by Mani G. Iyer (re-posted from April 2011)I remember, as a child I would visit the good doctor’s dispensary announce my arrival to his assistant through a small square window, and blend with his other patients sitting on a hard wooden bench breathing in the medicinal odors staring at the photographs of his association, with Bombay’s film stars for whom, he had a separate air-conditioned waiting room with plush cushioned seats. When I was summoned inside I would begin with my health complaints, and the good doctor would always inevitably ask me to open my mouth, and point his sleek torch into the straining cavern, nonchalantly look askance to continue talking to his cronies, father being one of them, write out a prescription in a dirty scribble, which I delivered to his assistant, who promptly dispensed some gaudy multi-colored pills and a viscous liquid poured into a calibrated bottle with dosage instructions spit stuck on it, and I would return home feeling happy, knowing, the good doctor himself was an effective placebo. I remember him often visiting our home unannounced after a house call informing mother, that he craved for her special South Indian coffee and snacks she would be too happy to cater to his fancies the visit meant free health checkups for our family, lots of wisdom and astrological predictions astrology was something he dabbled into, under the influence of father there was this pleasant, ambient atmosphere that his towering, charming personality radiated, and we basked under it, though I would sometimes wonder about the long line of patients on the hard wooden bench, when he was with us. The good doctor has passed away, I am told, in a manner, befitting his goodness an indelible period, after the long line of his indecipherable prescriptions, and I can imagine him chatting away with father somewhere where the dead go, about Indian politics, astrology, neighborhood affairs, his failed ventures into film production father would then pull out his beedi, light it, and the good doctor would admonish him, to which father would jokingly remind him, they were dead.

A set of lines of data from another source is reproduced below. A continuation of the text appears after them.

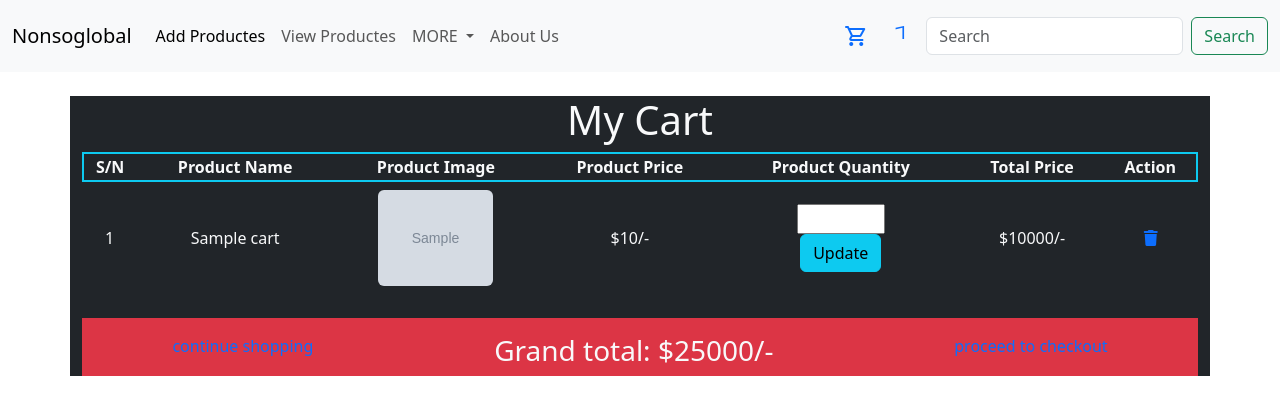
After one commit to Dev-Nonso-code/cart, a PHP site: page /cartes.php in a window 1280 px wide. The commit adds this page. Shown: the top 415 px of the page. Run offline with PHP 8.4, Linux system fonts and the light colour scheme; tables that the repository leaves empty or names only in its code hold one stand-in row (values such as "Sample post"); grey boxes marked "Sample" are stand-in pictures.

Commit message:
Add files via upload

```diff
--- /dev/null
+++ b/all.css
@@ -0,0 +1,21 @@
+#cart-table{
+    height: max-content;
+    width: fit-content;
+    flex-wrap: wrap;
+}
+img{
+    width: 7.2em;
+    height: 6em;
+}
+#btn{
+    width: 6.8em;
+    height: 3.5em;
+}
+a{
+    text-decoration: none;
+    text-shadow: 5px;
+}
+a:hover{
+    text-decoration: wavy;
+    text-transform: uppercase;
+}
--- /dev/null
+++ b/cartes.php
@@ -0,0 +1,131 @@
+<?php
+include './database/conn.php';
+// Update Query
+
+
+if (isset($_POST['Update_cart_q'])) {
+    $update_value = $_POST['Update_quantity'];
+    // echo $update_value;
+    $update_id = $_POST['Update_quantity_id'];
+
+
+    // query
+    $update_quantity_query = mysqli_query($conn, "update `cart` set quantity = $update_value WHERE id = $update_id ");
+    echo "updated Successfully";
+}
+?>
+
+<!DOCTYPE html>
+<html lang="en">
+
+<head>
+    <meta charset="UTF-8">
+    <meta name="viewport" content="width=device-width, initial-scale=1.0">
+    <link rel="shortcut icon" href="./images/download.png" type="icon">
+    <link href="https://cdn.jsdelivr.net/npm/bootstrap@5.3.3/dist/css/bootstrap.min.css" rel="stylesheet" integrity="sha384-QWTKZyjpPEjISv5WaRU9OFeRpok6YctnYmDr5pNlyT2bRjXh0JMhjY6hW+ALEwIH" crossorigin="anonymous">
+    <link href="https://fonts.googleapis.com/icon?family=Material+Icons" rel="stylesheet">
+    <link rel="stylesheet" href="https://fonts.googleapis.com/css2?family=Material+Symbols+Outlined:opsz,wght,FILL,GRAD@24,400,0,0&icon_names=shopping_cart" />
+    <link rel="stylesheet" href="https://cdnjs.cloudflare.com/ajax/libs/font-awesome/6.0.0-beta3/css/all.min.css">
+    <link rel="stylesheet" href="style.css">
+    <link rel="shortcut icon" href="./images/download.png" type="icon">
+    <link href="https://cdn.jsdelivr.net/npm/bootstrap@5.3.3/dist/css/bootstrap.min.css" rel="stylesheet" integrity="sha384-QWTKZyjpPEjISv5WaRU9OFeRpok6YctnYmDr5pNlyT2bRjXh0JMhjY6hW+ALEwIH" crossorigin="anonymous">
+    <link rel="stylesheet" href="./all.css">
+    <title>Cart Page</title>
+</head>
+<style>
+    a {
+        text-decoration: none;
+    }
+
+    a:hover {
+        text-decoration: wavy;
+        text-transform: capitalize;
+    }
+</style>
+
+<body>
+
+    <div>
+        <?php include 'nav.php'; ?>
+    </div>
+
+    <main class="container bg-dark text-light mt-4 mb-3">
+        <section class="shopping_cart m-auto text-center">
+            <h1 class="heading">My Cart</h1>
+            <table class="m-auto text-center w-100 form-group">
+                <?php
+                $select_cart_product = mysqli_query($conn, "Select * from `cart`");
+                if (mysqli_num_rows($select_cart_product) > 0) {
+                    echo "<thead class='text-center border border-2 border-info'>
+                    <tr>
+                        <th>S/N</th>
+                        <th>Product Name</th>
+                        <th>Product Image</th>
+                        <th>Product Price</th>
+                        <th>Product Quantity</th>
+                        <th>Total Price</th>
+                        <th>Action</th>
+                    </tr>
+                </thead>
+                <tbody>";
+                    while ($fetch_cart_products = mysqli_fetch_assoc($select_cart_product)) {
+                ?>
+
+                        <tr>
+                            <td>1</td>
+                            <td><?php echo $fetch_cart_products['name'] ?></td>
+                            <td>
+
+                                <img src="images/<?php echo $fetch_cart_products["image"] ?>" alt="bad" srcset="">
+                            </td>
+                            <td>$<?php echo $fetch_cart_products['price'] ?>/-</td>
+
+
+                            <td>
+                                <form action="" method="post">
+                                    <input type="hidden" name="Update_quantity_id" value="<?php echo $fetch_cart_products['id'] ?>">
+                                    <div class="d-block text-center m-auto justify-content-center">
+                                        <div>
+                                            <input type="number" name="Update_quantity" id="" min="1" max="20" class="form-contro">
+                                        </div>
+                                        <input type="submit" value="Update" class="btn btn-info" name="Update_cart_q">
+                                    </div>
+                                </form>
+                            </td>
+                            <td>$10000/-</td>
+                            <td>
+                                <a href=""><i class="fas fa-trash"></i></a>
+                            </td>
+                        </tr>
+                <?php
+                    }
+                } else {
+                    echo "No Products Avaliable";
+                }
+                ?>
+
+                </tbody>
+            </table>
+
+            <!-- bottom area  -->
+
+            <div class="d-flex mt-4 bg-danger justify-content-around pt-3">
+                <a href="./shop_p.php">continue shopping</a>
+                <h3 class="bottom_btn">Grand total: <span>$25000/-</span></h3>
+                <a href="checkout.php">proceed to checkout</a>
+            </div>
+
+        </section>
+    </main>
+
+
+
+    <script src=" https://cdn.jsdelivr.net/npm/bootstrap@5.3.3/dist/js/bootstrap.bundle.min.js" integrity="sha384-YvpcrYf0tY3lHB60NNkmXc5s9fDVZLESaAA55NDzOxhy9GkcIdslK1eN7N6jIeHz" crossorigin="anonymous">
+    </script>
+
+</body>
+<!-- <script src="https://cdn.jsdelivr.net/npm/bootstrap@5.3.3/dist/js/bootstrap.bundle.min.js" integrity="sha384-YvpcrYf0tY3lHB60NNkmXc5s9fDVZLESaAA55NDzOxhy9GkcIdslK1eN7N6jIeHz" crossorigin="anonymous"></script>
+<script src="https://cdn.jsdelivr.net/npm/@popperjs/core@2.11.8/dist/umd/popper.min.js" integrity="sha384-I7E8VVD/ismYTF4hNIPjVp/Zjvgyol6VFvRkX/vR+Vc4jQkC+hVqc2pM8ODewa9r" crossorigin="anonymous"></script>
+<script src="https://cdn.jsdelivr.net/npm/bootstrap@5.3.3/dist/js/bootstrap.min.js" integrity="sha384-0pUGZvbkm6XF6gxjEnlmuGrJXVbNuzT9qBBavbLwCsOGabYfZo0T0to5eqruptLy" crossorigin="anonymous"></script> -->
+
+</html>
--- a/index.php
+++ b/index.php
@@ -55,4 +55,5 @@ if (isset($_POST['add_product'])) {
     <script src="./databases/javas/script.js"></script>
 </body>
 <script src="https://cdn.jsdelivr.net/npm/bootstrap@5.3.3/dist/js/bootstrap.bundle.min.js" integrity="sha384-YvpcrYf0tY3lHB60NNkmXc5s9fDVZLESaAA55NDzOxhy9GkcIdslK1eN7N6jIeHz" crossorigin="anonymous"></script>
+
 </html>
--- a/nav.php
+++ b/nav.php
@@ -1,7 +1,10 @@
-<?php ?>
+<?php
+include './database/conn.php';
+?>
 
 <!DOCTYPE html>
 <html lang="en">
+
 <head>
     <meta charset="UTF-8">
     <meta name="viewport" content="width=device-width, initial-scale=1.0">
@@ -9,6 +12,7 @@
         rel="stylesheet">
     <title>Nav Bar</title>
 </head>
+
 <body>
     <main>
         <nav class="navbar navbar-expand-lg bg-body-tertiary">
@@ -30,13 +34,20 @@
                                 MORE
                             </a>
                             <ul class="dropdown-menu text-center">
-                            <li><a class="dropdown-item" href="shop_p.php">Shopit</a></li>
+                                <li><a class="dropdown-item" href="./shop_p.php">Shopit</a></li>
+                                <!-- select query  -->
+                                <?php
+                                $select_product = mysqli_query($conn, "Select * from `cart`") or die('Query Failed');
+                                $row_count = mysqli_num_rows($select_product)
+                                ?>
+                                <a href="./cartes.php" class="cart">
                                 <li>
                                     <hr class="dropdown-divider"><span class="material-symbols-outlined">
                                         shopping_cart
-                                    <sup>4</sup>
+                                        <sup><?php echo $row_count ?></sup>
                                     </span>
                                 </li>
+                                </a>
                                 <li><a class="dropdown-item" href="#">Contact Us</a></li>
                             </ul>
                         </li>
@@ -44,10 +55,14 @@
                             <a class="nav-link" aria-disabled="true">About Us</a>
                         </li>
                     </ul>
+                    <a href="./cartes.php" class="cart">
                         <span class="material-symbols-outlined m-3 bg-denger">
                             shopping_cart
-                                    <sup>4</sup>
+
+                            <sup><?php echo $row_count ?></sup>
+
                         </span>
+                    </a>
                     <form class="d-flex" role="search">
                         <input class="form-control me-2" type="search" placeholder="Search" aria-label="Search">
                         <button class="btn btn-outline-success" type="submit">Search</button>
@@ -57,4 +72,5 @@
         </nav>
     </main>
 </body>
+
 </html>
--- a/package.json
+++ b/package.json
@@ -2,10 +2,6 @@
   "dependencies": {
     "bootstrap": "^5.3.3",
     "bootstrap-icons": "^1.11.3",
-    "font": "^0.0.4",
-    "google": "^2.1.0",
-    "google-icon": "^1.0.1",
-    "i": "^0.3.7",
     "npm": "^10.9.0"
   }
 }
--- a/style.css
+++ b/style.css
@@ -4,3 +4,11 @@ img{
     border-radius: 6px;
     margin: 7px -10px;
 }
+a{
+    text-decoration: none;
+    text-shadow: 5px;
+}
+a:hover{
+    text-decoration: wavy;
+    text-transform: uppercase;
+}
--- a/view.php
+++ b/view.php
@@ -22,7 +22,7 @@
     <div class="container bg-dark text-light mt-4 mb-3">
         <section class="display_product">
             <table class="m-auto text-center w-100">
-                <thead class="text-center text-center border border-2 border-info">
+                <thead class="text-center border border-2 border-info">
                     <tr>
                         <th>S/N</th>
                         <th>Product Image</th>
@@ -73,7 +73,11 @@
             </table>
         </section>
     </div>
+
+    <script src=" https://cdn.jsdelivr.net/npm/bootstrap@5.3.3/dist/js/bootstrap.bundle.min.js" integrity="sha384-YvpcrYf0tY3lHB60NNkmXc5s9fDVZLESaAA55NDzOxhy9GkcIdslK1eN7N6jIeHz" crossorigin="anonymous">
+    </script>
     <script src="https://cdn.jsdelivr.net/npm/bootstrap@5.3.3/dist/js/bootstrap.bundle.min.js" integrity="sha384-YvpcrYf0tY3lHB60NNkmXc5s9fDVZLESaAA55NDzOxhy9GkcIdslK1eN7N6jIeHz" crossorigin="anonymous"></script>
 </body>
+<script src="https://cdn.jsdelivr.net/npm/bootstrap@5.3.3/dist/js/bootstrap.bundle.min.js" integrity="sha384-YvpcrYf0tY3lHB60NNkmXc5s9fDVZLESaAA55NDzOxhy9GkcIdslK1eN7N6jIeHz" crossorigin="anonymous"></script>
 
 </html>
```
Also changed, not shown: shop_p.php (+53 -10 lines), checkout.php (added), images/366093186_143465882128597_6764256316159843260_n.jpg (added), images/463763874_536770695636585_7748730655785779759_n.jpg (added), images/image (1).png (added), images/image (2).png (added), images/image.png (added), images/images (2).jpg (added), images/images.jpg (added). Lines whose indentation alone changed are shown as unchanged.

Mani G. Iyer was born and raised in Bombay, India and has lived in the United States since 1985. He is deaf-blind due to Usher Syndrome. He became deaf by the age of 4, night-blind by the age of 12, and now has very little usable vision. Writing has always been a passion for Mani and he has just completed a writing fellowship at the Vermont Studio Center. He has also just started a writing group called “The Good Word” and is now pursuing an MFA in creative writing.